ing a huge role, for not only Smith, but everyone else involved with his expedition. Feelings were hurt, before and during the expedition he organized, and this is typical of any expedition. More important are the statements made about Smith by his Sherpas. The fact that they said he was there on the summit is good enough for me. When I left the Khumbu Valley, I happily donated a sum of money that would send my Sherpa’s two children to boarding school in Kathmandu for a year. I felt, like so many other Westerners experiencing the efforts of the Sherpa people, that I wanted to try to give more than I had taken. It sounds like Smith felt the same way. Furthermore, Smith has been pronounced guilty until he can prove his innocence. Isn’t it supposed to be the other way around?
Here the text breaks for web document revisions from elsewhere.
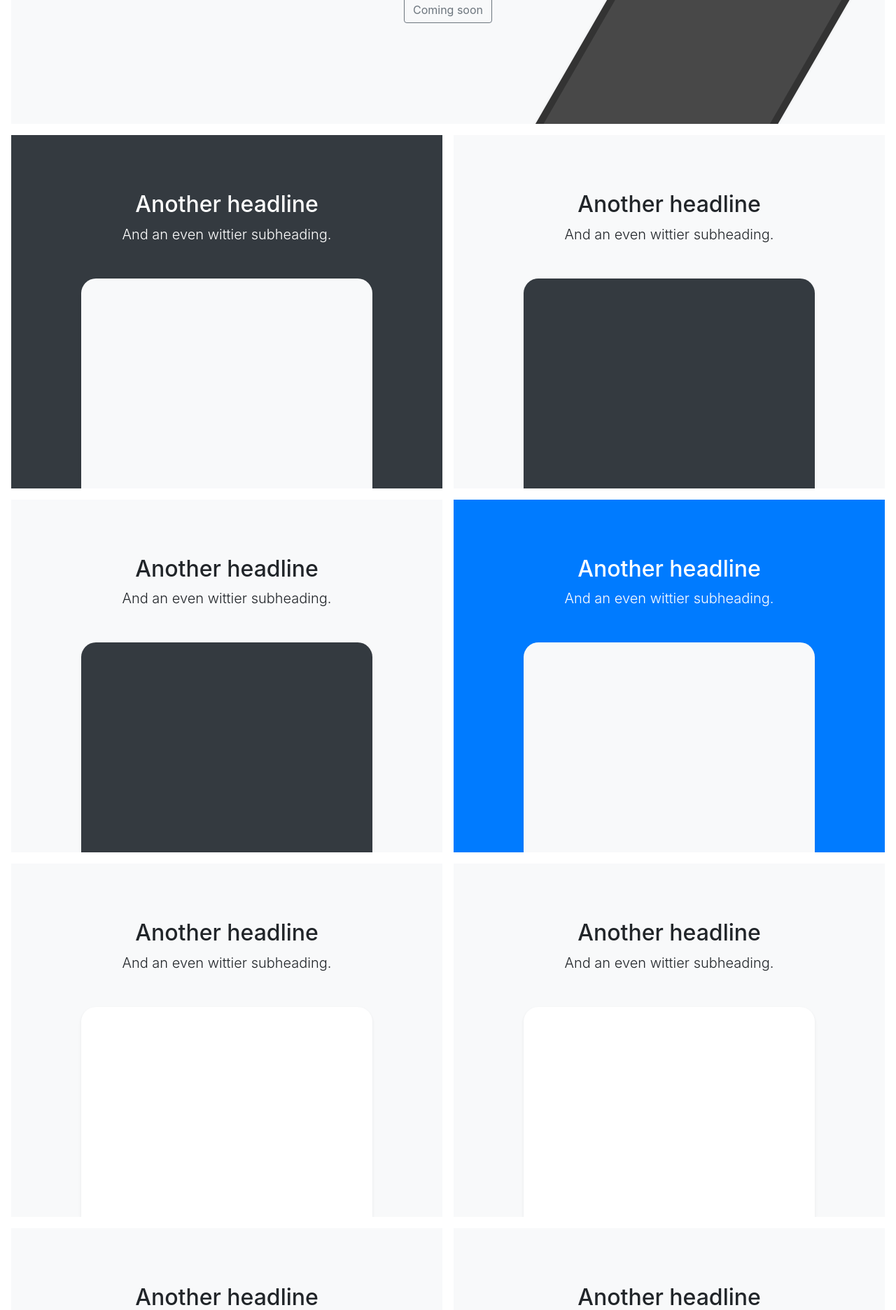
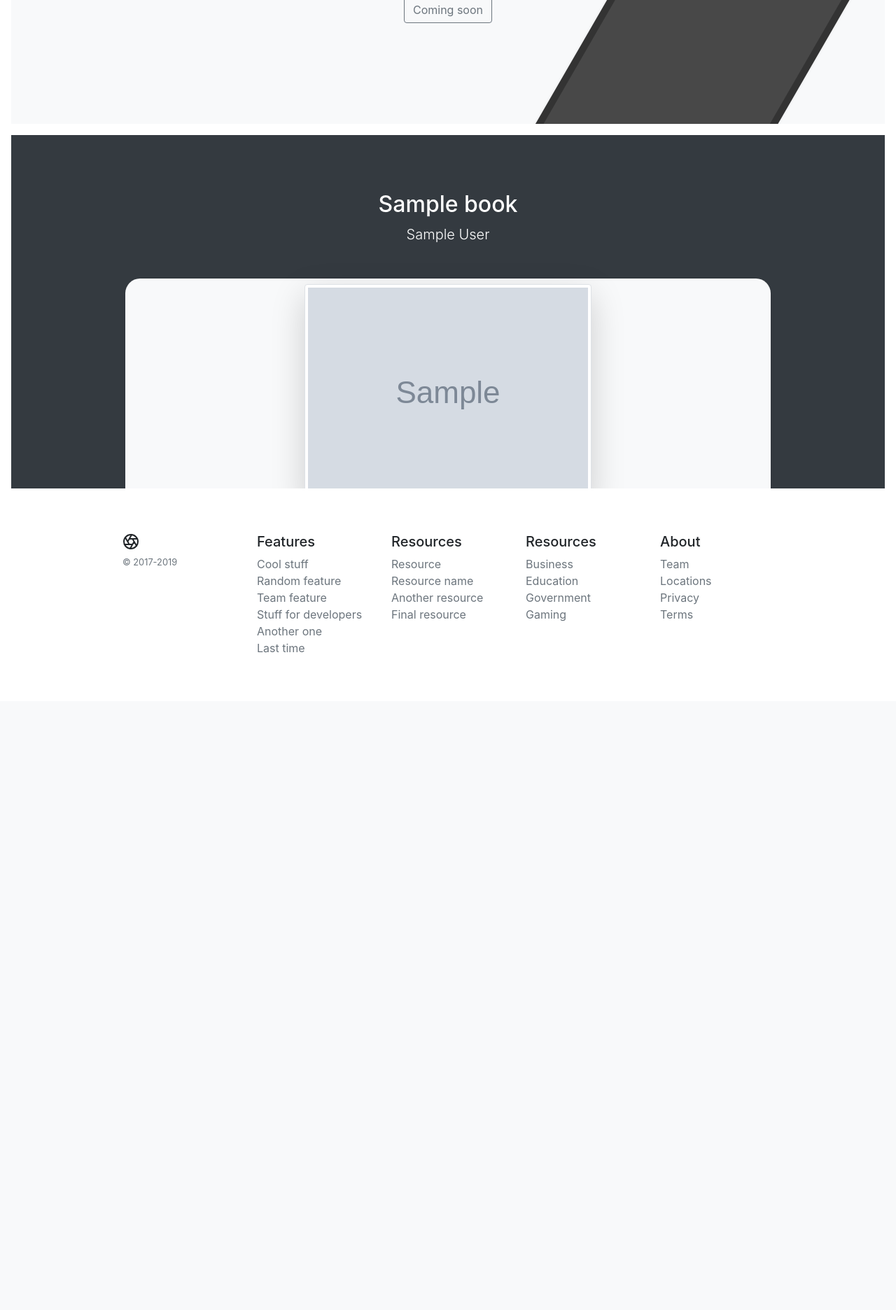
Before and after one commit to Igarevv/Micro-framework, a PHP site: template views/home.html.twig in a window 1280 px wide. Shown: the part 491-2363 px from the top of the page at 70% size. After the commit the page ends 1424 px from the top, so only its background shows below. Run offline with PHP 8.4, Linux system fonts and the light colour scheme; the template is opened without the code that fills it: most values are stand-ins (such as "Sample title", 1, 10 or a date in 2020); grey boxes marked "Sample" are stand-in pictures; some libraries are stand-ins or nearby versions.

Commit message:
some refactoring and displaing books on home page

```diff
--- a/app/Entities/Author.php
+++ b/app/Entities/Author.php
@@ -11,7 +11,7 @@ class Author
       private readonly ?int $id = null
     ) {}
 
-    public static function fromCreate(
+    public static function fromState(
       string $name,
       string $surname,
       ?int $id = null
--- a/app/Entities/Book.php
+++ b/app/Entities/Book.php
@@ -15,7 +15,7 @@ class Book
       private readonly ?int $id = null
     ) {}
 
-    public static function fromCreate(
+    public static function fromState(
       string $title,
       int $year,
       array|string $genre,
--- a/app/Entities/BookCollection.php
+++ b/app/Entities/BookCollection.php
@@ -9,7 +9,6 @@ class BookCollection
     public function __construct(
       public readonly Book $book,
       public readonly Author $author,
-      public readonly Image $image
     ) {}
 
 }
--- a/app/Repository/Interfaces/BookRepositoryInterface.php
+++ b/app/Repository/Interfaces/BookRepositoryInterface.php
@@ -10,9 +10,11 @@ interface BookRepositoryInterface
 
     public function findAll();
 
-    public function findAllBookForTable();
+    public function findAllBooksForTable(): array;
 
     public function deleteBook(mixed $id);
 
     public function getBookImageId(mixed $id): string|false;
+
+    public function getAllBooksForHomePage(): array;
 }
--- a/app/Repository/Interfaces/ImageRepositoryInterface.php
+++ b/app/Repository/Interfaces/ImageRepositoryInterface.php
@@ -9,4 +9,6 @@ interface ImageRepositoryInterface
     public function save(Image $image);
 
     public function delete(string $imageId);
+
+    public function getImage(string $id);
 }
--- a/bootstrap/services.php
+++ b/bootstrap/services.php
@@ -5,6 +5,7 @@ use App\Repository\BookRepository;
 use App\Repository\ImageCloudinaryRepository;
 use App\Repository\Interfaces\BookRepositoryInterface;
 use App\Repository\Interfaces\ImageRepositoryInterface;
+use App\Repository\Mappers\BookMapper;
 use Cloudinary\Cloudinary;
 use Doctrine\DBAL\Connection;
 use Igarevv\Micrame\Controller\Controller;
@@ -88,7 +89,9 @@ $container->addShared('twig-file-loader', FilesystemLoader::class)
 $container->addShared('twig', Environment::class)
     ->addArgument('twig-file-loader');
 
-$container->add(BookRepositoryInterface::class, BookRepository::class);
+$container->add(BookRepositoryInterface::class, BookRepository::class)
+    ->addArgument(BookMapper::class);
+
 $container->add(ImageRepositoryInterface::class, ImageCloudinaryRepository::class)
     ->addArgument($cloudinary);
 
--- a/framework/composer.json
+++ b/framework/composer.json
@@ -18,7 +18,8 @@
     "league/container": "^4.2.0",
     "twig/twig": "^3.5.0",
     "doctrine/dbal": "^4.0.0",
-    "cloudinary/cloudinary_php": "^2"
+    "cloudinary/cloudinary_php": "^2",
+    "ramsey/uuid": "^4.7.5"
   }
   ,
   "require-dev": {
--- a/views/admin/admin.addbook.twig
+++ b/views/admin/admin.addbook.twig
@@ -37,6 +37,7 @@
                         <option value="comedy">Comedy</option>
                         <option value="adventure">Adventure</option>
                         <option value="documentary">Documentary</option>
+                        <option value="documentary">Mystery</option>
                     </select>
                     <small id="emailHelp" class="form-text text-muted">Hold CTRL for multiply choice.</small>
                 </div>
--- a/views/home.html.twig
+++ b/views/home.html.twig
@@ -14,81 +14,30 @@
         <div class="product-device product-device-2 shadow-sm d-none d-md-block"></div>
     </div>
 
+    {% if books is empty %}
+        <div style="margin-top: 10%; margin-bottom: 10%" class="col-md-12 text-center">
+            <h2 class="text-danger">Books not found.</h2>
+            <p>
+                Books were stolen by a <span class="text-primary">UFO</span>, please wait until we negotiate with them.
+            </p>
+        </div>
+    {% else %}
+        {% for books_batch in books|batch(2) %}
             <div class="d-md-flex flex-md-equal w-100 my-md-3 pl-md-3">
+                {% for book in books_batch %}
                     <div class="bg-dark mr-md-3 pt-3 px-3 pt-md-5 px-md-5 text-center text-white overflow-hidden">
                         <div class="my-3 py-3">
-                <h2 class="display-5">Another headline</h2>
-                <p class="lead">And an even wittier subheading.</p>
+                            <h2 class="display-5">{{ book.title }}</h2>
+                            <p class="lead">{{ book.getFullName() }}</p>
                         </div>
                         <div class="bg-light shadow-sm mx-auto"
-                 style="width: 80%; height: 300px; border-radius: 21px 21px 0 0;"></div>
-        </div>
-        <div class="bg-light mr-md-3 pt-3 px-3 pt-md-5 px-md-5 text-center overflow-hidden">
-            <div class="my-3 p-3">
-                <h2 class="display-5">Another headline</h2>
-                <p class="lead">And an even wittier subheading.</p>
-            </div>
-            <div class="bg-dark shadow-sm mx-auto"
                              style="width: 80%; height: 300px; border-radius: 21px 21px 0 0;">
+                            <img class="img-thumbnail mt-2 shadow-lg" src="{{ book.imageUrl }}" alt="book">
                         </div>
                     </div>
+                {% endfor %}
             </div>
-
-    <div class="d-md-flex flex-md-equal w-100 my-md-3 pl-md-3">
-        <div class="bg-light mr-md-3 pt-3 px-3 pt-md-5 px-md-5 text-center overflow-hidden">
-            <div class="my-3 p-3">
-                <h2 class="display-5">Another headline</h2>
-                <p class="lead">And an even wittier subheading.</p>
-            </div>
-            <div class="bg-dark shadow-sm mx-auto"
-                 style="width: 80%; height: 300px; border-radius: 21px 21px 0 0;"></div>
-        </div>
-        <div class="bg-primary mr-md-3 pt-3 px-3 pt-md-5 px-md-5 text-center text-white overflow-hidden">
-            <div class="my-3 py-3">
-                <h2 class="display-5">Another headline</h2>
-                <p class="lead">And an even wittier subheading.</p>
-            </div>
-            <div class="bg-light shadow-sm mx-auto"
-                 style="width: 80%; height: 300px; border-radius: 21px 21px 0 0;"></div>
-        </div>
-    </div>
-
-    <div class="d-md-flex flex-md-equal w-100 my-md-3 pl-md-3">
-        <div class="bg-light mr-md-3 pt-3 px-3 pt-md-5 px-md-5 text-center overflow-hidden">
-            <div class="my-3 p-3">
-                <h2 class="display-5">Another headline</h2>
-                <p class="lead">And an even wittier subheading.</p>
-            </div>
-            <div class="bg-white shadow-sm mx-auto"
-                 style="width: 80%; height: 300px; border-radius: 21px 21px 0 0;"></div>
-        </div>
-        <div class="bg-light mr-md-3 pt-3 px-3 pt-md-5 px-md-5 text-center overflow-hidden">
-            <div class="my-3 py-3">
-                <h2 class="display-5">Another headline</h2>
-                <p class="lead">And an even wittier subheading.</p>
-            </div>
-            <div class="bg-white shadow-sm mx-auto"
-                 style="width: 80%; height: 300px; border-radius: 21px 21px 0 0;"></div>
-        </div>
-    </div>
-
-    <div class="d-md-flex flex-md-equal w-100 my-md-3 pl-md-3">
-        <div class="bg-light mr-md-3 pt-3 px-3 pt-md-5 px-md-5 text-center overflow-hidden">
-            <div class="my-3 p-3">
-                <h2 class="display-5">Another headline</h2>
-                <p class="lead">And an even wittier subheading.</p>
-            </div>
-            <div class="bg-white shadow-sm mx-auto"
-                 style="width: 80%; height: 300px; border-radius: 21px 21px 0 0;"></div>
-        </div>
-        <div class="bg-light mr-md-3 pt-3 px-3 pt-md-5 px-md-5 text-center overflow-hidden">
-            <div class="my-3 py-3">
-                <h2 class="display-5">Another headline</h2>
-                <p class="lead">And an even wittier subheading.</p>
-            </div>
-            <div class="bg-white shadow-sm mx-auto"
-                 style="width: 80%; height: 300px; border-radius: 21px 21px 0 0;"></div>
-        </div>
-    </div>
+        {% endfor %}
+    {% endif %}
     {{ include('/templates/basefooter.html.twig') }}
 {% endblock %}
```
Also changed, not shown: app/Controller/Admin/BookController.php (+4 -4 lines), app/Controller/HomeController.php (+15 -1 lines), app/DTO/BookPreviewDto.php (renamed from app/DTO/TableBookData.php, +5 -5 lines), app/DTO/TableBookDto.php (added, +21 -0 lines), app/Repository/BookRepository.php (+36 -8 lines), app/Repository/ImageCloudinaryRepository.php (+20 -7 lines), app/Repository/Mappers/BookMapper.php (added, +85 -0 lines), app/Services/BookService.php (+40 -38 lines), app/Services/ImageService.php (+8 -4 lines). Lines whose indentation alone changed are shown as unchanged.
Michael Boni, White Rock, B.C.

HAVE YOU LOST YOUR collective editorial minds? Seven pages devoted to an angry, Alberta egomaniac who may or may not have reached the summit of Everest six years ago? Outside of the other members of Byron Smith’s tarnished expedition and a relatively few mountain climbers who happen to read Maclean’s, who actually cares what problems this guy has, or what manifested them in the first place? This story may have deserved a few hundred words as a news brief, but not seven pages about angst, rage, bad manners and civil contracts. Perhaps the editors should consider a trip to Nepal. The fresh air may help them focus. TomPhilp, Colborne, Ont.

ROCK WITH ROOTS
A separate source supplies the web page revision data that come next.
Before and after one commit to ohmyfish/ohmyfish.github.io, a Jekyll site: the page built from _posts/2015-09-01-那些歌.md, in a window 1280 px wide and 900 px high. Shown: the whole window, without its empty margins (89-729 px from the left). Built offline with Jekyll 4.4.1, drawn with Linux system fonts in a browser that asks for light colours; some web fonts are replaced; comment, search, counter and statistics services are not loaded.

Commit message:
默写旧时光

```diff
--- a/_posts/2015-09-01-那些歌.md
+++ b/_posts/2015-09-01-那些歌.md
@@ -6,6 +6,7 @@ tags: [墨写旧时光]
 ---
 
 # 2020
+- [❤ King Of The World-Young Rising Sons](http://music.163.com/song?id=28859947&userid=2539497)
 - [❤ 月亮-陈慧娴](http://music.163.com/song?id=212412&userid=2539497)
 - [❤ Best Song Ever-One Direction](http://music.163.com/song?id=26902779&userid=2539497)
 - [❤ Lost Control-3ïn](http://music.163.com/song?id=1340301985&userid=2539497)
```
I WAS SURPRISED to see your article about the two Mennonite musicians from Leamington, Ont., who make up the Sunparlour Players (“Indie rock served up with basil jelly,” Music, Nov. 27). Last September, I had the pleasure of seeing them perform here in Brantford. Not only were they one of the best, most exciting live bands I have ever seen, but they were genuine and friendly. My mother even likes the preserves they sell at their shows. Congratulations on finding such a wonderful, distinct band. Hopefully you will continue to spread the word about good Canadian alternative music that people might not have had the opportunity to hear about. Corrigan Hammond, Brantford, Ont.
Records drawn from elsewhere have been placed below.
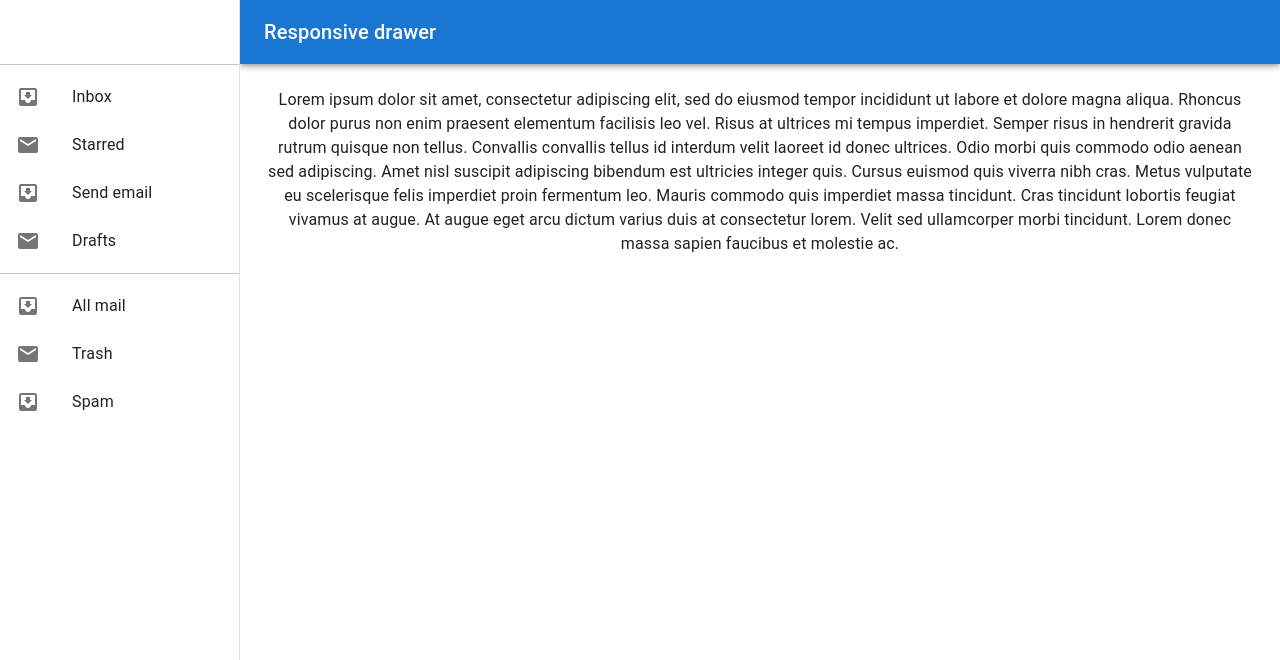
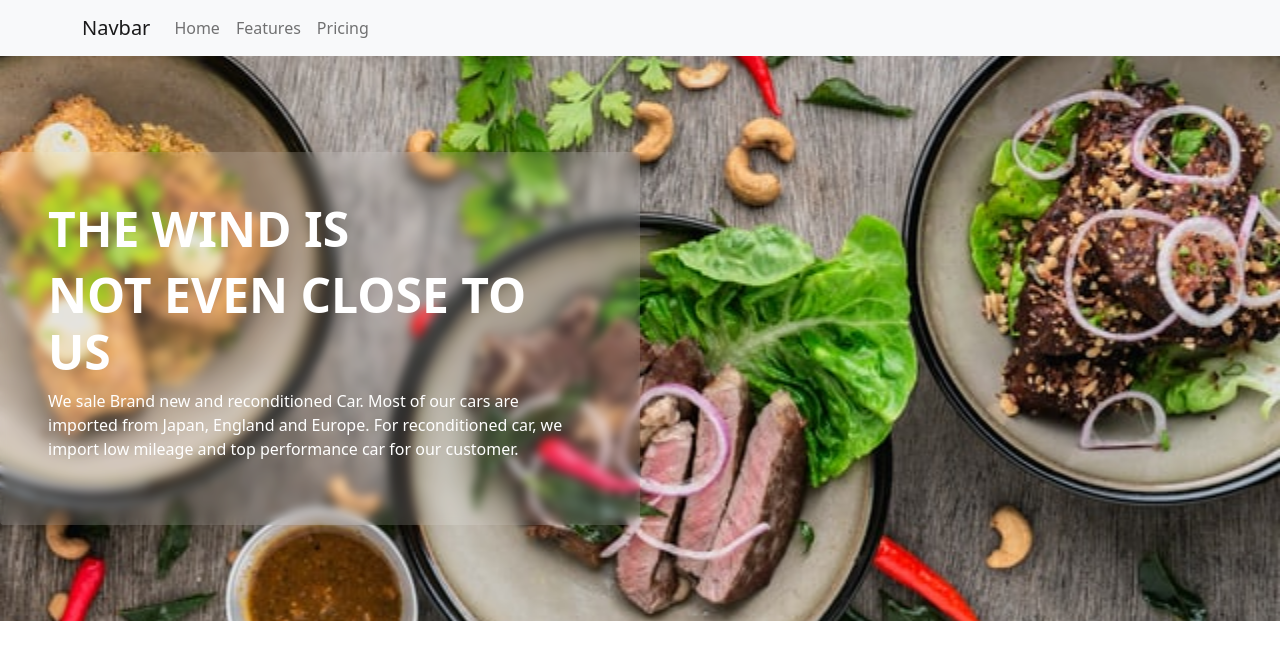
Before and after one commit to rokibulslam/online-food-delivery-frontend, a React (Create React App) app: page / in a window 1280 px wide. Shown: the top 660 px of the page. Built offline with nearby package versions, Linux system fonts and the light colour scheme; the HTML template or start-up script is replaced by a standard one.

Commit message:
cover image

```diff
--- a/src/App.js
+++ b/src/App.js
@@ -1,11 +1,12 @@
 import logo from './logo.svg';
 import './App.css';
 import UserDashboard from './Pages/Dashboard/UserDashboard/UserDashboard';
+import Home from './Pages/Home/Home/Home';
 
 function App() {
   return (
     <div className="App">
-      <UserDashboard></UserDashboard>
+      <Home></Home>
     </div>
   );
 }
--- /dev/null
+++ b/src/Pages/Home/Banner/Banner.css
@@ -0,0 +1,28 @@
+.banner{
+    background-image: url('../../../../Images/cover.jpg');
+    background-position: center center;
+    background-size: cover;
+
+    background-repeat: no-repeat;
+    overflow: hidden;
+
+}
+
+.form-banner {
+    background-color: rgba(255, 255, 255, .15);
+    backdrop-filter: blur(5px);
+}
+.h1-tag{
+    font-size: 3em;
+    color: white;
+    font-weight: bolder;
+}
+.about-btn{
+    color: white;
+    background-color: red;
+    border: 0px;
+    border-radius: 10px;
+    padding: 10px 40px 10px 40px;
+
+
+}
--- /dev/null
+++ b/src/Pages/Home/Banner/Banner.js
@@ -0,0 +1,26 @@
+import React from 'react';
+import Button from "@restart/ui/esm/Button";
+import { NavLink } from "react-router-dom";
+
+import "./Banner.css";
+const Banner = () => {
+    return (
+      <div className="banner py-5">
+
+
+            <div className="col-md-6 align-content-start d-flex flex-column align-items-start form-banner my-5 p-5 rounded">
+              <h1 className="h1-tag text-start">THE WIND IS</h1>
+              <h1 className="h1-tag text-start">NOT EVEN CLOSE TO US</h1>
+              <p className="text-white text-start">
+                We sale Brand new and reconditioned Car. Most of our cars are
+                imported from Japan, England and Europe. For reconditioned car,
+                we import low mileage and top performance car for our customer.
+              </p>
+            </div>
+          </div>
+
+
+    );
+};
+
+export default Banner;
--- /dev/null
+++ b/src/Pages/Home/Home/Home.js
@@ -0,0 +1,14 @@
+import React from 'react';
+import Banner from '../Banner/Banner';
+import Navigation from '../Navigation/Navigation';
+
+const Home = () => {
+    return (
+        <div>
+            <Navigation></Navigation>
+            <Banner></Banner>
+        </div>
+    );
+};
+
+export default Home;
--- /dev/null
+++ b/src/Pages/Home/Navigation/Navigation.css
@@ -0,0 +1,9 @@
+.nav-bg{
+    background-color: #00331E;
+    border-bottom: 2px solid #00EB89;
+
+
+}
+.nav-text-color{
+    color: #00EB89;
+}
--- /dev/null
+++ b/src/Pages/Home/Navigation/Navigation.js
@@ -0,0 +1,24 @@
+import React from "react";
+import { Container, Nav, Navbar} from "react-bootstrap";
+import { NavLink } from "react-router-dom";
+import "./Navigation.css";
+
+
+const Navigation = () => {
+  return (
+    <div>
+      <Navbar bg="light" variant="light">
+        <Container>
+          <Navbar.Brand href="#home">Navbar</Navbar.Brand>
+          <Nav className="me-auto">
+            <Nav.Link href="#home">Home</Nav.Link>
+            <Nav.Link href="#features">Features</Nav.Link>
+            <Nav.Link href="#pricing">Pricing</Nav.Link>
+          </Nav>
+        </Container>
+      </Navbar>
+    </div>
+  );
+};
+
+export default Navigation;
```
Also changed, not shown: Images/cover.jpg (added).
SMART HOCKEY

THANK YOU so much for your editorial on the benefits of creative, fast-paced hockey (“Hockey’s new face: the kids are alright,” From the editors, Nov. 20). Having just returned from a hockey tournament in Fort Nelson, B.C., where the new rules about clutching, grabbing and hooking were enforced, it was a total delight to play in the faster game. The best news was no injuries due to high sticks. My grandchildren, from Junior A to Atom, both girls and boys, are also enjoying playing under these rules and it is a lot more fun watching their games. Now the only objective is to get that loud dinosaur who advocates going backwards and returning to the glorification of violence off the CBC. Floyd Crowley, Summit Lake, B.C.

IN PASSING

Anita O’Day, 87, singer whose smooth yet energetic voice made her a leading figure in jazz during the 1940s and ’50s. But in addition to signature renderings of Sweet Georgia Brown and Honeysuckle Rose, she led a wild life. A drug user, she was imprisoned in 1953 and later nearly died of a heroin overdose. O’Day chose her stage surname as a pig Latin synonym for money (“dough”).

Philippe Noiret, 76, French actor with the looks of Everyman. He appeared in 100 films over the span of 57 years, including Cinema Paradiso, Zazie dans le métro and a memorable turn in 1994 as the poet Pablo Neruda in II Postino.